Dataset entries:
==*==

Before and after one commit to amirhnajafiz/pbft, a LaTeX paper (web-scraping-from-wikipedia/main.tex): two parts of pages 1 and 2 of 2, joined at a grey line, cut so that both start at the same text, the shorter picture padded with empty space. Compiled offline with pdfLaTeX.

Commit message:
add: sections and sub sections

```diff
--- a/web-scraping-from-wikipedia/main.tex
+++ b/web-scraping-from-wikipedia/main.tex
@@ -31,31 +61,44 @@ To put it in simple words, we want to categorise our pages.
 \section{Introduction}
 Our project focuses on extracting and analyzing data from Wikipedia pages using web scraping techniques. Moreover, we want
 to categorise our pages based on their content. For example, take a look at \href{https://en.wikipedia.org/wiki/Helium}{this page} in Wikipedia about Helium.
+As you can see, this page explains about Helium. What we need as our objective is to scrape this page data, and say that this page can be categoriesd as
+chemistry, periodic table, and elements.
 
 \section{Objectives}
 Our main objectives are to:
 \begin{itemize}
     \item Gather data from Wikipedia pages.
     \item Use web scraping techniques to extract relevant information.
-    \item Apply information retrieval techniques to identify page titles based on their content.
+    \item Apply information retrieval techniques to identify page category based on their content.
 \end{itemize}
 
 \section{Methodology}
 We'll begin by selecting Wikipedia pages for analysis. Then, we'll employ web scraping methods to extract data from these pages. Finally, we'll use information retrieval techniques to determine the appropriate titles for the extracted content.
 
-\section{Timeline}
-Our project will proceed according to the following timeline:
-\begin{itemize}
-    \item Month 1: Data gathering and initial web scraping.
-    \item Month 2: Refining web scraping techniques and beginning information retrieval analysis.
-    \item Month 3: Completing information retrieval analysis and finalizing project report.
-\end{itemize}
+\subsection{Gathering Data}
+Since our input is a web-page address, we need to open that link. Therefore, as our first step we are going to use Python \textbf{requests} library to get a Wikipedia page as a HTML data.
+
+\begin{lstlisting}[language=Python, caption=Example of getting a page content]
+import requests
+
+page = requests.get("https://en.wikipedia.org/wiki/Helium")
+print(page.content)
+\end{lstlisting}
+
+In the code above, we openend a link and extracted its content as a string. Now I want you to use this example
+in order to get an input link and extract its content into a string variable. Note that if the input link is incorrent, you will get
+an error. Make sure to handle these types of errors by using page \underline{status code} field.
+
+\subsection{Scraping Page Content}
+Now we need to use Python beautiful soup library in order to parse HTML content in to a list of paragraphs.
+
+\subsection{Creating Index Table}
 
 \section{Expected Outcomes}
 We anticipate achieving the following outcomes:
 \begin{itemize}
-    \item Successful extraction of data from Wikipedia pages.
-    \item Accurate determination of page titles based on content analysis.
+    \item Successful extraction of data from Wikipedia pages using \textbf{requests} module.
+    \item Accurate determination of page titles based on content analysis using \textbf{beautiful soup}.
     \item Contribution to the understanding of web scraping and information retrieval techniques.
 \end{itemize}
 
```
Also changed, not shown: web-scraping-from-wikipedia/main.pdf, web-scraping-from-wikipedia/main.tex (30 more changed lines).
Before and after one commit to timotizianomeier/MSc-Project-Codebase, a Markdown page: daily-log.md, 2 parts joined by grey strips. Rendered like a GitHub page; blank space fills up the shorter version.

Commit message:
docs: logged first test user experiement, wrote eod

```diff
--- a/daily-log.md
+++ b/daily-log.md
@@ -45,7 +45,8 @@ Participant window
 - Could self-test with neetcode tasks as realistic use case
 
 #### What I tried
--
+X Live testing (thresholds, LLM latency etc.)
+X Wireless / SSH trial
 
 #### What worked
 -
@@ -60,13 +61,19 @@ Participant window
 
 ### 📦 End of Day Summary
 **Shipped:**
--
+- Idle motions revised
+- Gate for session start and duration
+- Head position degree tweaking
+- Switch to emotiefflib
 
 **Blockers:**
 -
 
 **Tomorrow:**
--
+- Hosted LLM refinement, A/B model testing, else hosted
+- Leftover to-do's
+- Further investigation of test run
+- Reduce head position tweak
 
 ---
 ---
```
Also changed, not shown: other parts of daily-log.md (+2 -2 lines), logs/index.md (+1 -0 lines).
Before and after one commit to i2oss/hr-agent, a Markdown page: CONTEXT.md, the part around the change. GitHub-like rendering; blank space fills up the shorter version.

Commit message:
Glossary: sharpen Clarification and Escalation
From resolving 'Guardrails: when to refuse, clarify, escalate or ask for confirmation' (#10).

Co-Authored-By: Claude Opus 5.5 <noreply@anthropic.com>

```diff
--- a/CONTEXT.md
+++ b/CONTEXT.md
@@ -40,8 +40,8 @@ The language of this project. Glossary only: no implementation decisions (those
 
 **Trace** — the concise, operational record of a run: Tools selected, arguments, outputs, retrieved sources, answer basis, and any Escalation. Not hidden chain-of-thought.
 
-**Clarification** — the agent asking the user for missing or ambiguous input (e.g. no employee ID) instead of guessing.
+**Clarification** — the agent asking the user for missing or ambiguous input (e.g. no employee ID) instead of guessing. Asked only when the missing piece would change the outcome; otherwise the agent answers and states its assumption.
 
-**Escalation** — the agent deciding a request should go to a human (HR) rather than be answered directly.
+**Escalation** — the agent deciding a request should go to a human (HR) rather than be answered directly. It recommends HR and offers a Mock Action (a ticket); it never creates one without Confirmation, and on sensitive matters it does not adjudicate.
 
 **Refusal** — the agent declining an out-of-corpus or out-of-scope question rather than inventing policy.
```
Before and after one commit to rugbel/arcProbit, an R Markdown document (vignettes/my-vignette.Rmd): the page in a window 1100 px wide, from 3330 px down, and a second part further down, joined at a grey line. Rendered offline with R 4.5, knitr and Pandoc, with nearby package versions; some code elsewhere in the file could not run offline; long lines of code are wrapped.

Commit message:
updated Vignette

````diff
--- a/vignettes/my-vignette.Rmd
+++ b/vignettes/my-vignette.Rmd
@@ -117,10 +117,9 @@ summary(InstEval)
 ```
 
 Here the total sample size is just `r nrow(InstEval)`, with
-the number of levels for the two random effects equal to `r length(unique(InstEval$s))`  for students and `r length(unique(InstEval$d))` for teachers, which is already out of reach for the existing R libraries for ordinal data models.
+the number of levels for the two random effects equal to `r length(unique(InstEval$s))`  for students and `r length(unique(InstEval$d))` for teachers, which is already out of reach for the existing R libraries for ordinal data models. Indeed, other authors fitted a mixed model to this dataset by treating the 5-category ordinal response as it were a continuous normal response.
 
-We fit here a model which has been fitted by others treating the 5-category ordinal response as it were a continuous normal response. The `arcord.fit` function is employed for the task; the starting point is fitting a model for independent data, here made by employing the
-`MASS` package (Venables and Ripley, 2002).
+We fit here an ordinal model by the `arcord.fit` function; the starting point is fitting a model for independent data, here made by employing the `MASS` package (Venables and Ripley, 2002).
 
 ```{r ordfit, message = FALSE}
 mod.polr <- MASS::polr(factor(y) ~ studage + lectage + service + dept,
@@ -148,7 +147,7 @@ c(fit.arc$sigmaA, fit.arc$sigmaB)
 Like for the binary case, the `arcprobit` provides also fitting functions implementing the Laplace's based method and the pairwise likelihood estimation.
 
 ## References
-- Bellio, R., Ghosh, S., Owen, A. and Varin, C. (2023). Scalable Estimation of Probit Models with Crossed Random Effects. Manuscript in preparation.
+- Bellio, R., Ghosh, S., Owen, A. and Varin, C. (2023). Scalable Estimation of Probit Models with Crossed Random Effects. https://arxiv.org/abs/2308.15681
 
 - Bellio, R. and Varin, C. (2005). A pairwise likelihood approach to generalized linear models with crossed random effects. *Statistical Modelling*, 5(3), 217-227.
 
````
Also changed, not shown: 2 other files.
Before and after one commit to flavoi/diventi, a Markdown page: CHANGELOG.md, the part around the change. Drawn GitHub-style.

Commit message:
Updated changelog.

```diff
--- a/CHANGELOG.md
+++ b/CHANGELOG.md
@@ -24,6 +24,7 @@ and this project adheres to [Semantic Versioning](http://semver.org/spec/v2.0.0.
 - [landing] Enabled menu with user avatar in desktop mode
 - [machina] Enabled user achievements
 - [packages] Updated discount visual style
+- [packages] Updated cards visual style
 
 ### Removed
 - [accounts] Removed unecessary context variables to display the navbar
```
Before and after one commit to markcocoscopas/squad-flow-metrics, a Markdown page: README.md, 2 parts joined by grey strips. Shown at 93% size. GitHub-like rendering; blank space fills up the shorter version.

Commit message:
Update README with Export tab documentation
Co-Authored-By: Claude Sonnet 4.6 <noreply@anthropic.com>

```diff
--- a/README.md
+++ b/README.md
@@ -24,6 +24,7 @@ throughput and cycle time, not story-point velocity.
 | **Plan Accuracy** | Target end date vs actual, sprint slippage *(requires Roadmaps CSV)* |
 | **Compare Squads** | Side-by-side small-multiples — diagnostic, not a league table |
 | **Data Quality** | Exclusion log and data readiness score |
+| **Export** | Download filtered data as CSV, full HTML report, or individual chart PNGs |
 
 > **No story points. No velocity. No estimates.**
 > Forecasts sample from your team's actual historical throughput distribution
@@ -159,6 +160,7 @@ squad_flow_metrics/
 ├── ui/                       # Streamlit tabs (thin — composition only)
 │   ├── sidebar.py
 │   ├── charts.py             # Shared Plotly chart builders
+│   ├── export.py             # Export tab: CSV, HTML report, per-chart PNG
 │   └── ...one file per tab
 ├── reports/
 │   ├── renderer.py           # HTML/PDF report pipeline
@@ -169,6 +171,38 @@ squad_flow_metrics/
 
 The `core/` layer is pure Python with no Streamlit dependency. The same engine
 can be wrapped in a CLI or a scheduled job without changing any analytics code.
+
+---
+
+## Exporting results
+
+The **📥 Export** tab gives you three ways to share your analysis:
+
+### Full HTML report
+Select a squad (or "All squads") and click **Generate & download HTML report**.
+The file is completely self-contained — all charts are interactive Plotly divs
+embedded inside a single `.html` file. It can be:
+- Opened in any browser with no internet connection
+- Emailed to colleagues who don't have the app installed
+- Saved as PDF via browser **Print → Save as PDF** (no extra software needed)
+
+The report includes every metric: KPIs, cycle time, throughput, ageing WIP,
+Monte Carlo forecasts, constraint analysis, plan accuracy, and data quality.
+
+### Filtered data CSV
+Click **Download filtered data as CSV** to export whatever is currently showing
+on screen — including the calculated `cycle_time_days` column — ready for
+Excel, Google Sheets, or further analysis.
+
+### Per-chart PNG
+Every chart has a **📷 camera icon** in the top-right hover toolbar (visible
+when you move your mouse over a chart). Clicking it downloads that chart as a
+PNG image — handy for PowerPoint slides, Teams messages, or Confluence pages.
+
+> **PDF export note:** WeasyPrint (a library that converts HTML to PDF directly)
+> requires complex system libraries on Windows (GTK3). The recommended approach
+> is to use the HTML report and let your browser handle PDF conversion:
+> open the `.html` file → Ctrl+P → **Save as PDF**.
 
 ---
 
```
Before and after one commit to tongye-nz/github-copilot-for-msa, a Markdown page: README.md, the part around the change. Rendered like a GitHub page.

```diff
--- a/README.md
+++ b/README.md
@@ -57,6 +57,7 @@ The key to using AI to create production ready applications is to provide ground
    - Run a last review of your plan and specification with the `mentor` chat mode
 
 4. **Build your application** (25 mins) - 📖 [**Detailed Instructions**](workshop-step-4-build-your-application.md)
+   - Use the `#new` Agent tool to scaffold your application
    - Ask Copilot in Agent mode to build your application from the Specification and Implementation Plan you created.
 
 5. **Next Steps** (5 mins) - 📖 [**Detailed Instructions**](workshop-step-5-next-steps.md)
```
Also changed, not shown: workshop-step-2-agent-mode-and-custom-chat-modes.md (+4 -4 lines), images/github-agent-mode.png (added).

==*==

Every line of the records above where the string "mins" is found should be copied.

§ **FINISHED EXERCISE**:
 4. **Build your application** (25 mins) - 📖 [**Detailed Instructions**](workshop-step-4-build-your-application.md)
 5. **Next Steps** (5 mins) - 📖 [**Detailed Instructions**](workshop-step-5-next-steps.md)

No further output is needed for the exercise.